Electoral Ridings in Montreal

Some hullaballoo about new seats for Ontario, BC and Alberta. The NDP and Quebec oppose the change and root their opposition in this decision: Reference re Prov. Electoral Boundaries (Sask.), [1991] 2 SCR 158 Read below for a backgrounder.

“The Commons has 308 seats at present. Our Constitution guarantees 75 of those to Quebec. That’s 24.4% of the seats for a province with 23.2% of the national population. (Ontario, by comparison has just 34.4% of the seats despite being home to 38.8% of Canadians.) Even if the federal Tories move ahead with plans to add 30 seats to the Commons – 18 in Ontario, seven in British Columbia and five in Alberta – Quebec will still have 22.2%.

After adding the planned new seats, Quebec would still come as close as any province but B.C. to having the proper number of seats for its population. If more seats are added, Quebec’s representation will be one percentage point below its share of the national population, Alberta’s will be 1.2 percentage points under and Ontario’s will be 2.1 points under. Only B.C., which would then be 0.6 percentage points under-represented, would be more equitably treated than Quebec. (Manitoba, Saskatchewan and all the Atlantic provinces already are over-represented, and would remain so under the new plan.)

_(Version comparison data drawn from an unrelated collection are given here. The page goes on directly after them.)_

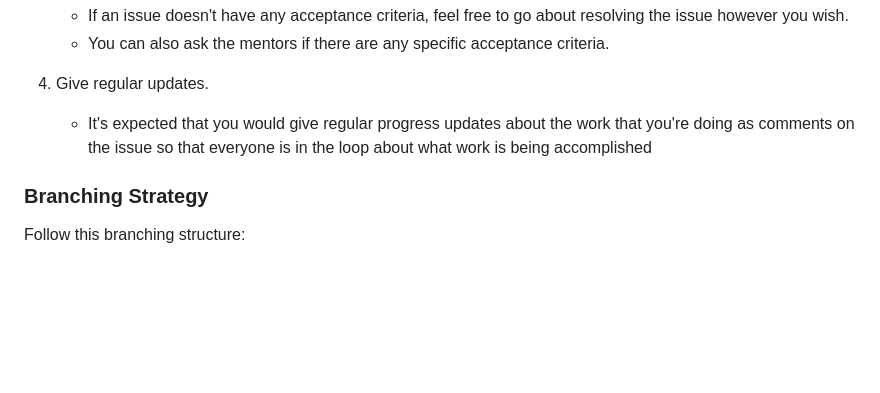
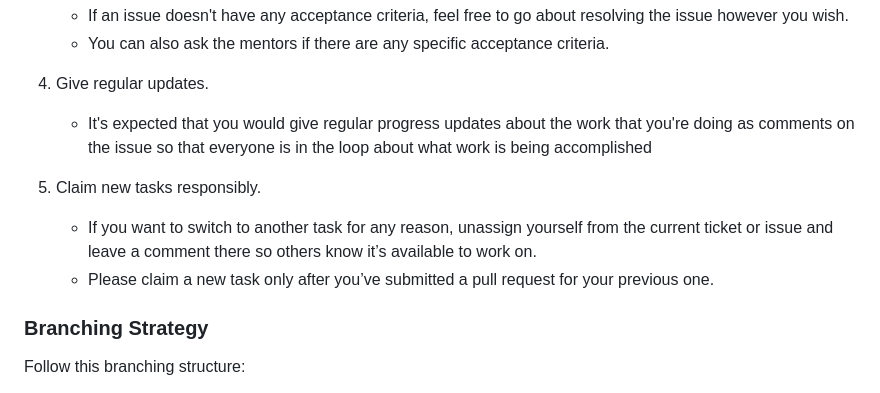
Before and after one commit to miraclousharshita/PendingChangesBot-ng, a Markdown page: CONTRIBUTING.md, the part around the change. GitHub-like rendering; blank space fills up the shorter version.

Commit message:
Updated contributing rule

```diff
--- a/CONTRIBUTING.md
+++ b/CONTRIBUTING.md
@@ -213,6 +213,10 @@ If your proposal already exists in an open issue or PR, but you feel there are d
 4) Give regular updates.
     * It's expected that you would give regular progress updates about the work that you're doing as comments on the issue so that everyone is in the loop about what work is being accomplished
 
+5) Claim new tasks responsibly.
+    * If you want to switch to another task for any reason, unassign yourself from the current ticket or issue and leave a comment there so others know it’s available to work on.
+    * Please claim a new task only after you’ve submitted a pull request for your previous one.
+
 ### Branching Strategy
 
 Follow this branching structure:
```
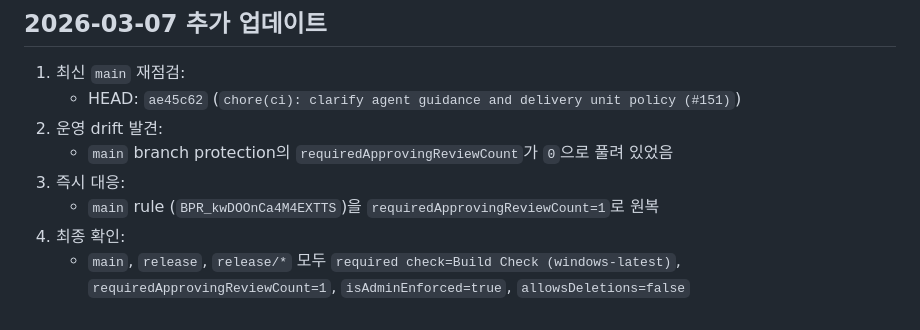
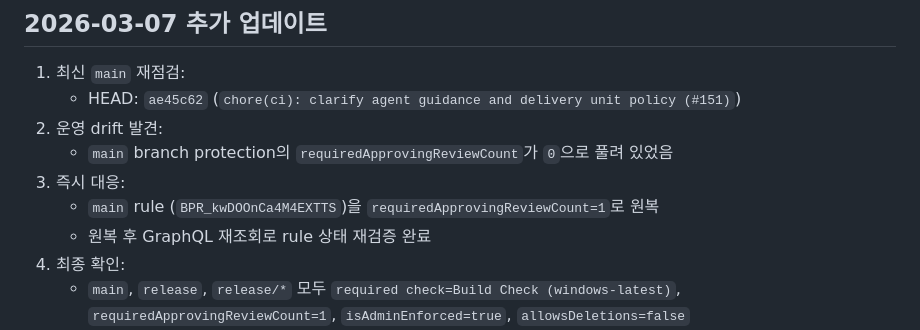
Before and after one commit to hjjung-katech/newsletter-generator, a Markdown page: docs/setup/WINDOWS_RELEASE_ADMIN_LOG_2026-02-24.md, the part around the change. Rendered like a GitHub page.

Commit message:
docs(release): add GraphQL recheck evidence
Why:
- Record the final verification step after restoring the main review gate
- Keep the admin log aligned with the actual GitHub protection state

What changed:
- Added explicit GraphQL re-query evidence after restoring requiredApprovingReviewCount

Validation:
- pending: make check
- pending: make check-full

Risk/Rollback:
- Low-risk docs-only change
- Roll back by reverting this commit

```diff
--- a/docs/setup/WINDOWS_RELEASE_ADMIN_LOG_2026-02-24.md
+++ b/docs/setup/WINDOWS_RELEASE_ADMIN_LOG_2026-02-24.md
@@ -93,6 +93,7 @@
    - `main` branch protection의 `requiredApprovingReviewCount`가 `0`으로 풀려 있었음
 3. 즉시 대응:
    - `main` rule (`BPR_kwDOOnCa4M4EXTTS`)을 `requiredApprovingReviewCount=1`로 원복
+   - 원복 후 GraphQL 재조회로 rule 상태 재검증 완료
 4. 최종 확인:
    - `main`, `release`, `release/*` 모두 `required check=Build Check (windows-latest)`, `requiredApprovingReviewCount=1`, `isAdminEnforced=true`, `allowsDeletions=false`
    - `WINDOWS_UPDATE_BASE_URL`는 repo/environment(`production`) 모두 `https://github.com/hjjung-katech/newsletter-generator/releases/latest/download`로 유지됨
```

But in 1991, the Supreme Court of Canada ruled that electoral districts in Canada do not have to honour the one-person, one-vote standard. (Well, actually, the Supreme Court said the oneperson, one-vote rule was sacred in a democracy, but then listed so many allowable exemptions as to make the rule meaningless.)

The majority on the court explained that “relative parity of voting power is a prime condition of effective representation.” The judges then added that “deviations from absolute voter parity, however, may be justified on the grounds of practical impossibility or the provision of more effective representation. Factors such as geography, community history, community interests and minority representation may need to be taken into account to ensure that our legislative assemblies effectively represent the diversity of our social mosaic.” Other than all those exceptions, though, “dilution of one citizen’s vote, as compared with another’s, should not be countenanced.”” – Thomas Mulcair’s numbers game, Lorne Gunter, National Post

Episode 16: On the Margins

Welcome et bienvenue to LegalEase: a monthly Montreal-based and produced radio show on 90.3 FM CKUT. We broadcast law broadly. Le collectif LegalEase est un group des étudiants et étudiantes en droit de la communauté montréalaise. This episode is entitled, “On the Margins.” It will focus on minority language rights, homelessness and housing inititiatives, as well as the gendered nature of legal studies. Listen to the Show here.

Daniel Mayer contribu un analyze sur la theme de la droit linguistiques minoritaires au Canada. Precisement, il discut la nouveau arret: Nguyen c. Quebec.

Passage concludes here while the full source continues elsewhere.